[Work to be completed]:
Show each line in the listing below that contains the word "notes".

※

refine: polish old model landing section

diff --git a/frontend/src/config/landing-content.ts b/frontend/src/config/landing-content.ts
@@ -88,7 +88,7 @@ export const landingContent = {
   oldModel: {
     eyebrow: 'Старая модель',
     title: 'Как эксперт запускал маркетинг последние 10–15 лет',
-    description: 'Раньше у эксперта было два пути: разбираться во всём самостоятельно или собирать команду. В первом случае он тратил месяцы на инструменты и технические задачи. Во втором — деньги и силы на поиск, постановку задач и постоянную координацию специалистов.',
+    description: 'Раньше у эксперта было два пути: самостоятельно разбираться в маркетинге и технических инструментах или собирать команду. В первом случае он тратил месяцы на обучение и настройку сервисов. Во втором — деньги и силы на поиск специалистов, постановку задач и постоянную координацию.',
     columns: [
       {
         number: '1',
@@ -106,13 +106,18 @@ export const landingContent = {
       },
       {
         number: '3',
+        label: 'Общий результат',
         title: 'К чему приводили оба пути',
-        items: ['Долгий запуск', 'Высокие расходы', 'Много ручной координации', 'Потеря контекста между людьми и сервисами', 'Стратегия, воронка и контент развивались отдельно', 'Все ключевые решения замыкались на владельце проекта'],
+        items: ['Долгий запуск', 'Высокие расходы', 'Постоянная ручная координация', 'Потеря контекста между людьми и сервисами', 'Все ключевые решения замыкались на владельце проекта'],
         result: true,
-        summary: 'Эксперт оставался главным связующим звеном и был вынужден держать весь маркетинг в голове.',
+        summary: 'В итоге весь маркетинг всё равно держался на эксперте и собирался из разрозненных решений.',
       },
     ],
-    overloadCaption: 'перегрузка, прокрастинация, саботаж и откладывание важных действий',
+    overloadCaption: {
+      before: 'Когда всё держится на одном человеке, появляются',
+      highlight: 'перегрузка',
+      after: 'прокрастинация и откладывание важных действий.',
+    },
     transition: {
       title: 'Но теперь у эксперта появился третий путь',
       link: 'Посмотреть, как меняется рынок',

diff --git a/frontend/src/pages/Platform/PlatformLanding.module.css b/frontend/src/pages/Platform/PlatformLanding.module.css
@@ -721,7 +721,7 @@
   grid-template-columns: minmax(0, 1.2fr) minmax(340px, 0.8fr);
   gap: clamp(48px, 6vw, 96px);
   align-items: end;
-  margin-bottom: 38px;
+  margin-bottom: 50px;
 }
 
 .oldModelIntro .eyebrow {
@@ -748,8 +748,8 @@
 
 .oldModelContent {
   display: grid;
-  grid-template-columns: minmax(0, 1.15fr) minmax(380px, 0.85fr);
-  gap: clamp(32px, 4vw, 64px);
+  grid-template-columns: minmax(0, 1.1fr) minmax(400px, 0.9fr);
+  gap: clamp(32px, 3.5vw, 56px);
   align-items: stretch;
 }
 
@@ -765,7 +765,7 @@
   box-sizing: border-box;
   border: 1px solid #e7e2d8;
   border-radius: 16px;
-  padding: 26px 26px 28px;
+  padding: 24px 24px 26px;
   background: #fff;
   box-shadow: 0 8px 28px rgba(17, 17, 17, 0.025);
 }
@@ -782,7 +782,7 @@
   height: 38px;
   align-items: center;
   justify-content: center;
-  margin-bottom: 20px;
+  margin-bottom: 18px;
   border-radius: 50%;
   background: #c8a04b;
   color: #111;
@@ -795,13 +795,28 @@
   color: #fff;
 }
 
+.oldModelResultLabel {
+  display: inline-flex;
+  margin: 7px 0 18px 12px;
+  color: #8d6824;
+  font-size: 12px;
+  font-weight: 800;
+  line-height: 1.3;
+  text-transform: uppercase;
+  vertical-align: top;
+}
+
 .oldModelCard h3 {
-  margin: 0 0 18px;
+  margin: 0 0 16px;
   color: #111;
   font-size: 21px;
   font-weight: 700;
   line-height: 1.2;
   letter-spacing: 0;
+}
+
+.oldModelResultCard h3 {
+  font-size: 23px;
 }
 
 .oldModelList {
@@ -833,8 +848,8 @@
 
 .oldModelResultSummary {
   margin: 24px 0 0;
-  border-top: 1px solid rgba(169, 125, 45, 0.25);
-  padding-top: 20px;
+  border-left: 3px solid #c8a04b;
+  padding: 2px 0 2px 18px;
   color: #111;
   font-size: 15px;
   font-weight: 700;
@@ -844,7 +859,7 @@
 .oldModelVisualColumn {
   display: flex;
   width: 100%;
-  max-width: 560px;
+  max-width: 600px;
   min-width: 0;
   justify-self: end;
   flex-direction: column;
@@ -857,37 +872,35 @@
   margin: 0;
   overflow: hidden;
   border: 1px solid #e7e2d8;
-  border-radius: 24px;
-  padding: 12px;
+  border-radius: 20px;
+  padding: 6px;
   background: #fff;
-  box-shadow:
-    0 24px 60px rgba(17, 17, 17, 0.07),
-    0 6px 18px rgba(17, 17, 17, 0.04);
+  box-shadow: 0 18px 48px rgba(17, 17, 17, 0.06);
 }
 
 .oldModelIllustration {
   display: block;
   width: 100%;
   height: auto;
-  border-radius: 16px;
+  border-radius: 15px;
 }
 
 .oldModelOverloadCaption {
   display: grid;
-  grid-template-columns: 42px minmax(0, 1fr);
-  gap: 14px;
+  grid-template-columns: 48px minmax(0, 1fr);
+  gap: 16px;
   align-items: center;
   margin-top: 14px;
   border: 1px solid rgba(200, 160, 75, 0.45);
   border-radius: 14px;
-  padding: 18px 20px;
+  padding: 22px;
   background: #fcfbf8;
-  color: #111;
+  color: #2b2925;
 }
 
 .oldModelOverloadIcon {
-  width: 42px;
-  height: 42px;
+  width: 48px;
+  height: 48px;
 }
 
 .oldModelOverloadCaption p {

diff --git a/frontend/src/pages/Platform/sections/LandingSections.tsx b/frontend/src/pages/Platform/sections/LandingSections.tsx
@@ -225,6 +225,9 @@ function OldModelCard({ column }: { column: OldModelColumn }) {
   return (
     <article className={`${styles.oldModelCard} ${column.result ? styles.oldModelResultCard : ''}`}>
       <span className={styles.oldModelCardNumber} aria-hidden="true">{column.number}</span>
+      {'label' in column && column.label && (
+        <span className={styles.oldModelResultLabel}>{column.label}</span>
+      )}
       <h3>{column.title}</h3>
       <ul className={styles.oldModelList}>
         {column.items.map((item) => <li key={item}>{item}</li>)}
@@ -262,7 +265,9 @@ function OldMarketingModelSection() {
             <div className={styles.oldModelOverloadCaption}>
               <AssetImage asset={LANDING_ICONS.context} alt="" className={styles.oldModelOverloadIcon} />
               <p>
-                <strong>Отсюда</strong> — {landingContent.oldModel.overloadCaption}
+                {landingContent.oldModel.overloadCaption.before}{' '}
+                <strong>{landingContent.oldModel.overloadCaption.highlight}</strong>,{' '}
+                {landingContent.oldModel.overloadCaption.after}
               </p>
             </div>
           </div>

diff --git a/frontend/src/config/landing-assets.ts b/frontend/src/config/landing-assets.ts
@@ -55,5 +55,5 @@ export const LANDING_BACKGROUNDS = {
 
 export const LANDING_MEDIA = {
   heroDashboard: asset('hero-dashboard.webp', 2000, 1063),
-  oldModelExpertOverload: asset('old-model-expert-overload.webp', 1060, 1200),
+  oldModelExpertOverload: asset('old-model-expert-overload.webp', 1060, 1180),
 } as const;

※

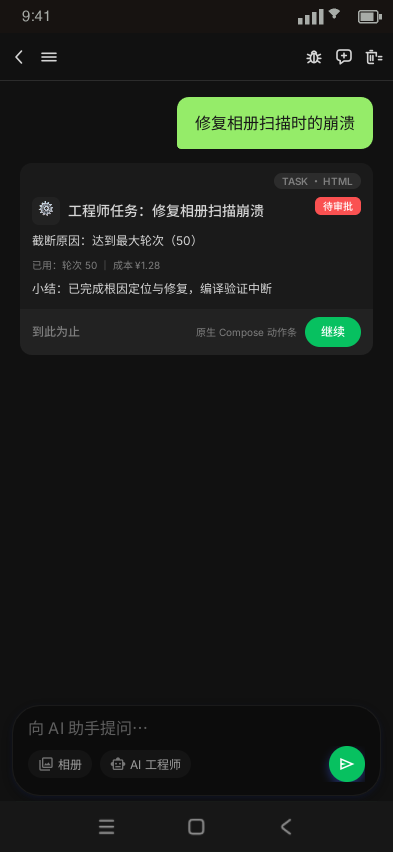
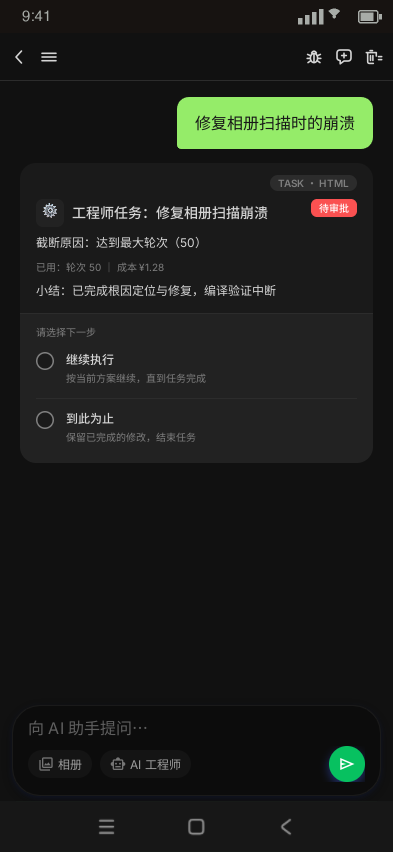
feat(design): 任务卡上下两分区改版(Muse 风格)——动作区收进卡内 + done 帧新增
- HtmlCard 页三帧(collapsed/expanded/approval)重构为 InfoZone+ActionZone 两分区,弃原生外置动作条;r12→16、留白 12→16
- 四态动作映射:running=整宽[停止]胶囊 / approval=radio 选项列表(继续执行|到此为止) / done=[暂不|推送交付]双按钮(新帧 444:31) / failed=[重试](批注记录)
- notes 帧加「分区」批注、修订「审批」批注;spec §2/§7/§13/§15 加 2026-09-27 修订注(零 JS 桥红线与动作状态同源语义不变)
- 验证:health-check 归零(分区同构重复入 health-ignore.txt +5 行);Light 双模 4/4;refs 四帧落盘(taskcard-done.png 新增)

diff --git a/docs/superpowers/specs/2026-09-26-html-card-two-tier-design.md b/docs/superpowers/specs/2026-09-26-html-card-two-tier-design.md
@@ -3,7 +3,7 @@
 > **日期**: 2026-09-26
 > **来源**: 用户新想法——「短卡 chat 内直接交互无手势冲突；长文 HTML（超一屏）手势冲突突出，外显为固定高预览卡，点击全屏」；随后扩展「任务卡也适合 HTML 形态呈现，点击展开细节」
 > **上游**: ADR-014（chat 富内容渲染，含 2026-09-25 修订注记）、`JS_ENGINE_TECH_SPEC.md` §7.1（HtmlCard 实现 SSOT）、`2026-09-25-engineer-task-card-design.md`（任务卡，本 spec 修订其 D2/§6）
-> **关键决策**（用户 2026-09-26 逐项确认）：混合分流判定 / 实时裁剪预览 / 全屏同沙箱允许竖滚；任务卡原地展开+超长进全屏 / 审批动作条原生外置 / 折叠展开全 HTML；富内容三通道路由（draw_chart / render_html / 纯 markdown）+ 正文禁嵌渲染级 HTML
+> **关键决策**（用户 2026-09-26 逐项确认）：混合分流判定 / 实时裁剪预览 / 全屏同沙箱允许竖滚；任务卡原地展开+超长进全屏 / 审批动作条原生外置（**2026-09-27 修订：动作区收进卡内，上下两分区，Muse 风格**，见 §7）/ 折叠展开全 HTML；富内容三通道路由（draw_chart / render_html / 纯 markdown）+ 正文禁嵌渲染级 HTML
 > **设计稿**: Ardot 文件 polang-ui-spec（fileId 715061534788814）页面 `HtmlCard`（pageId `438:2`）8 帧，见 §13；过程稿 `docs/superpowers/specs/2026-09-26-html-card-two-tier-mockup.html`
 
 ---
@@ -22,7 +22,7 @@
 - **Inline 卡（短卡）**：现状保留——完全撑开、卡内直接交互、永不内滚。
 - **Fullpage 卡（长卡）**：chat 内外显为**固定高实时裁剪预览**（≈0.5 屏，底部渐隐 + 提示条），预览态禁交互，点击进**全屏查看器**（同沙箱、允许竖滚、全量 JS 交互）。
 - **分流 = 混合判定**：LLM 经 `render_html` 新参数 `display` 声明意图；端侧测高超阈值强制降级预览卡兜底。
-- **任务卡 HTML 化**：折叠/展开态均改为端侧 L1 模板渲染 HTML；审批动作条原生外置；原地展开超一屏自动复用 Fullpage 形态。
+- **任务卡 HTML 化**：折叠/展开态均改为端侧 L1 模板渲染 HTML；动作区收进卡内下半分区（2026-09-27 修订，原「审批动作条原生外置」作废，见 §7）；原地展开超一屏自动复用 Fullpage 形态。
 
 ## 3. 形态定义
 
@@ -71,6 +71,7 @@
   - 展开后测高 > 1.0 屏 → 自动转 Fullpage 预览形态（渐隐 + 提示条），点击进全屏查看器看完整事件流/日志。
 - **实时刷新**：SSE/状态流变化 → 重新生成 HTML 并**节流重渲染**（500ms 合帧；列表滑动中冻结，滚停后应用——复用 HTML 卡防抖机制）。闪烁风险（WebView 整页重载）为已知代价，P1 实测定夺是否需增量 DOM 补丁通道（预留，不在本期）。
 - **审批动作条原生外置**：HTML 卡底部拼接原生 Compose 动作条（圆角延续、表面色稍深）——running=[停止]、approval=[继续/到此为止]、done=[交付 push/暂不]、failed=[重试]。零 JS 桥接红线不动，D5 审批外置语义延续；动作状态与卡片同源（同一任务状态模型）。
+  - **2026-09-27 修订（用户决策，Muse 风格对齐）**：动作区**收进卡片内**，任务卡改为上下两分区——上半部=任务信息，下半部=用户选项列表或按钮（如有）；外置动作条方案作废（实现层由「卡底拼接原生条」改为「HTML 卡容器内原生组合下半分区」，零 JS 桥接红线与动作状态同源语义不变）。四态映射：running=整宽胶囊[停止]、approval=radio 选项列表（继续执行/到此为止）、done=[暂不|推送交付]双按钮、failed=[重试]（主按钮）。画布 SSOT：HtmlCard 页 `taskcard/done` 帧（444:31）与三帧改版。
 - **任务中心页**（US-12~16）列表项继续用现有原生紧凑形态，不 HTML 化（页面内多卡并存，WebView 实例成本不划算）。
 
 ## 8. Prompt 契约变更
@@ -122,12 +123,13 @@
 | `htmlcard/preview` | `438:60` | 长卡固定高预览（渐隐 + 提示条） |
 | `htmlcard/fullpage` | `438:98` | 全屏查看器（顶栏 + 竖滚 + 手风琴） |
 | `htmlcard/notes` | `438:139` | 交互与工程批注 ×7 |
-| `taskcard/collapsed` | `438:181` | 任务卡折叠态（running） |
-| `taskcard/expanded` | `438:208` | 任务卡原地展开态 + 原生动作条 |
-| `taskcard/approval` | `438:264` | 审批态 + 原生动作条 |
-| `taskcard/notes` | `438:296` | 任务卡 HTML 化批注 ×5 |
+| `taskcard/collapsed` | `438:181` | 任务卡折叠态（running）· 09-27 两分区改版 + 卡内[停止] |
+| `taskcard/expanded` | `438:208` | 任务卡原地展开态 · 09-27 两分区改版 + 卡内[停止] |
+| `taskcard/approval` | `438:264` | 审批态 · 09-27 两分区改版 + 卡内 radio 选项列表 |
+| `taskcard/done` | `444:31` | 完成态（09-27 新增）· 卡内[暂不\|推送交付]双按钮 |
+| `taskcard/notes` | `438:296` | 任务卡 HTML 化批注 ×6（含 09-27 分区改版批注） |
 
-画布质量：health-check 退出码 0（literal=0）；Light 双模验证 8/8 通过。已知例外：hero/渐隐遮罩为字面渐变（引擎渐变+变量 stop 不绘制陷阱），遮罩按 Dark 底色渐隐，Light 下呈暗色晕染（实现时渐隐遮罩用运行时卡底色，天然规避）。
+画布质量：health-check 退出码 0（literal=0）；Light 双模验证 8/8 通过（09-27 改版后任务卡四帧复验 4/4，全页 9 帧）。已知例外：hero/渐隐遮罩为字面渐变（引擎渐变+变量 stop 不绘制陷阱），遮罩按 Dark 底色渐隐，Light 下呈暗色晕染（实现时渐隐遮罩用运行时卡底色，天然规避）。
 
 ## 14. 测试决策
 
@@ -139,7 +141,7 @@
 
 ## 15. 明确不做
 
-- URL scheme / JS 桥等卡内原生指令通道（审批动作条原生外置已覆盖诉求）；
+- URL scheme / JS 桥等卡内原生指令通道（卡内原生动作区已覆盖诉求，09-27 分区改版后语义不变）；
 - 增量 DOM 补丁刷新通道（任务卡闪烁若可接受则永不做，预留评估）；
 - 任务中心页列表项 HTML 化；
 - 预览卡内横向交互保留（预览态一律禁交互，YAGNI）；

※

[Answer]:
- notes 帧加「分区」批注、修订「审批」批注;spec §2/§7/§13/§15 加 2026-09-27 修订注(零 JS 桥红线与动作状态同源语义不变)
 | `htmlcard/notes` | `438:139` | 交互与工程批注 ×7 |
-| `taskcard/notes` | `438:296` | 任务卡 HTML 化批注 ×5 |
+| `taskcard/notes` | `438:296` | 任务卡 HTML 化批注 ×6（含 09-27 分区改版批注） |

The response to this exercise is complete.